You select words based on how common they are, and on how hard it is to deduce the meaning of a compound from its components. In a shorter dictionary, if you have “Spionage” and “Satellit” listed, you might assume that the meaning of the compound can be deduced. On the other hand, knowing “Frucht” (fruit, with a secondary meaning of embryo) and “Wasser” (water), you might find it hard to guess at “Fruchtwasser” (amniotic fluid), so that’s a good reason to put “Fruchtwasser” in your dictionary.
I don’t speak German nor read their dictionaries. But I suspect that German readers are able to break these words down into their elements in most cases and only the elements are included in the dictionary with the meaning of the compound words being obvious from those.
It’s equivalent to how English dictionaries don’t have several pages of words that start with un-. If you know the meaning of words like broken, known, or loved, you’d don’t need separate definitions for unbroken, unknown, or unloved.
Does German have an issue with many compound words having different meanings to their constituents? Two English examples that come to mind are meanings ascribed to cupboard as opposed to cup board, and saucepan as a sauce pan, and much else besides.
What type of dictionary exactly are we talking about? The famous Wörterbuch in German is the Duden http://www.duden.de/definition/spio-spli - which is the definite authority on how to correctly spell words (there is no Argument about descriptive vs. prescriptive because there are rules about how to spell things).
Even the Duden however, is seperated into up to 10 books, a Fremdwörterbuch (words with foreign origins, or loan words) a grammar book (understanding why this word is written capital and that one not, why These are written together and those apart - only small examples).
Before online dictionaries and Wikipedia, it was a lot of Trouble to look up words in other languages, because no matter how big it might Sound that it has 20 000 words … the one I was looking for was never inside (a lot probably slang, colloquial usage and context). That’s where the Internet is really really helpful understanding things.
Giles gave an example, but offhand I have no idea how many words (percentagewise or total) that might apply to. Unless you’re a Linguist, or stumbling over false friends when learning a new language, you usually don’t think about oddities and exceptions in your mother tongue.
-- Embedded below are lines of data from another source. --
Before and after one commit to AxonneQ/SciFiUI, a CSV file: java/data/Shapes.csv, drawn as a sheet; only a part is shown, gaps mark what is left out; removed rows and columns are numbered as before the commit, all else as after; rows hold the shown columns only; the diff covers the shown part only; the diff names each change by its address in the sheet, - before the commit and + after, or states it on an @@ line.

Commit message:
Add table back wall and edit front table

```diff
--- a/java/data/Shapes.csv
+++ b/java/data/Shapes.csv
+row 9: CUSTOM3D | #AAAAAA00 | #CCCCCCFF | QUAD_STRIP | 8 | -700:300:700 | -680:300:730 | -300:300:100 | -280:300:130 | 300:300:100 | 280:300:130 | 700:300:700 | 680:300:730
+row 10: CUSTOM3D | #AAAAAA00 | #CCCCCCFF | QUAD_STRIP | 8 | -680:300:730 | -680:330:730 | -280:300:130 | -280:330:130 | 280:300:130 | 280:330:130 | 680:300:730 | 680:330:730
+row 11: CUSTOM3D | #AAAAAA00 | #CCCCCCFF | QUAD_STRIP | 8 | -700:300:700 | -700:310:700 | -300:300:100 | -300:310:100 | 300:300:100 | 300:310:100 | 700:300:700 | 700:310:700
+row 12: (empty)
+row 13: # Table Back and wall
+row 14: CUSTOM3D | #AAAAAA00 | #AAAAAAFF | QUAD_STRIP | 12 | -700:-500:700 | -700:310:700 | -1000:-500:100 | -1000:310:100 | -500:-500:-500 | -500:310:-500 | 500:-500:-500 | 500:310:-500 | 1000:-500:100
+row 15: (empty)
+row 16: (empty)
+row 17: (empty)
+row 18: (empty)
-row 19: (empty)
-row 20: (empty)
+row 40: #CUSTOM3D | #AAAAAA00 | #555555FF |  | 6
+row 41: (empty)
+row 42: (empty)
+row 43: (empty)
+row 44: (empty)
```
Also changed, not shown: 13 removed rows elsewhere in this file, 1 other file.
I wouldn’t have thought myself of Fruchtwasser as amniotic fluid without context, and how it differs from Fruit and water (though not unlogical, because Leibesfrucht - fruit of the Body is an old euphemism for the Fetus/ Embryo.)
Aditionally, it’s easy to confuse similar sounding words, esp. loan words - logically and logistically mean different things.
I know that cupboard has been extended to a general word for cabinet or closet, though that’s mostly British usage. What is the second definition for saucepan? Is that also something British or Australian? It doesn’t have one in the U.S.
Expanding on constanze’s example entry from the Duden:
Here’s a photograph of page 247 of the 21th, 1996 volume edition of Duden, vol. 1 (we did not buy an analog dictionary after 1996…)
Under the Elefant (elephant) head you’ll see that Elefantenbulle and Elefantenkuh (male and female elephants) have no definition, but the metathorical usages Elefantenhochzeit, Elefantenrennen, and Elefantenrunde have (and the nonobvious medical condition Elefantiasis also has)
Our dictionaries solely have the moregeneralmeaning. It’s origins are certainly in a pan just for cooking sauces and it would not be unusual to see it used that way but that specificity seems to have been eroded a long time ago.
The premise of the OP is kind of misguided. The OP assumes that just because English has a space between constituent parts that the dictionary doesn’t consider them compound words. In fact, that is just a convention of orthographical tradition. (And with time, the space often gets eliminated, e.g., data base = database).
If you look under electrical in the OED, for example, you’ll find that it lists quite a few words with which it effectively combines to make a compound word, even though we keep a space between them (electrical charge, electrical conductivity, electrical power, etc.). In German, you also have such combinations–and you just take out the space.
Of course, the editors of dictionaries make a decision which words to list on their own, and that always is determined by the size of the edition.
English is really not all that much different from German in this respect. Everybody freaks out because in German you don’t put a space, and they think it’s some kind of really difficult thing. But that’s only in print. When we talk in English, our words–in reality–are just as long as the German words–because when we talk, of course, the spaces between the constituent parts of a compound words are irrelevant. YOU DON’T HEAR THE SPACES.
This takes me back 60 years when I took German in college. These compounds drove me absolutely nuts. My dictionary (Cassels) listed some compounds, but certainly not all and not all the unlisted ones could be guessed from the elements.
But the problem isn’t really that they are compounds. I imagine all languages have word combinations, whether they are compressed into one word or not, whose meaning is not guessable from their elements. The example of “brown study” mentioned above is a superb example.
Here is another kind of example. It is literally true of a building on the McGill campus: The BROWN building is a brown BUILDING. There isn’t even a proper way of writing it, but stress the capitalized words.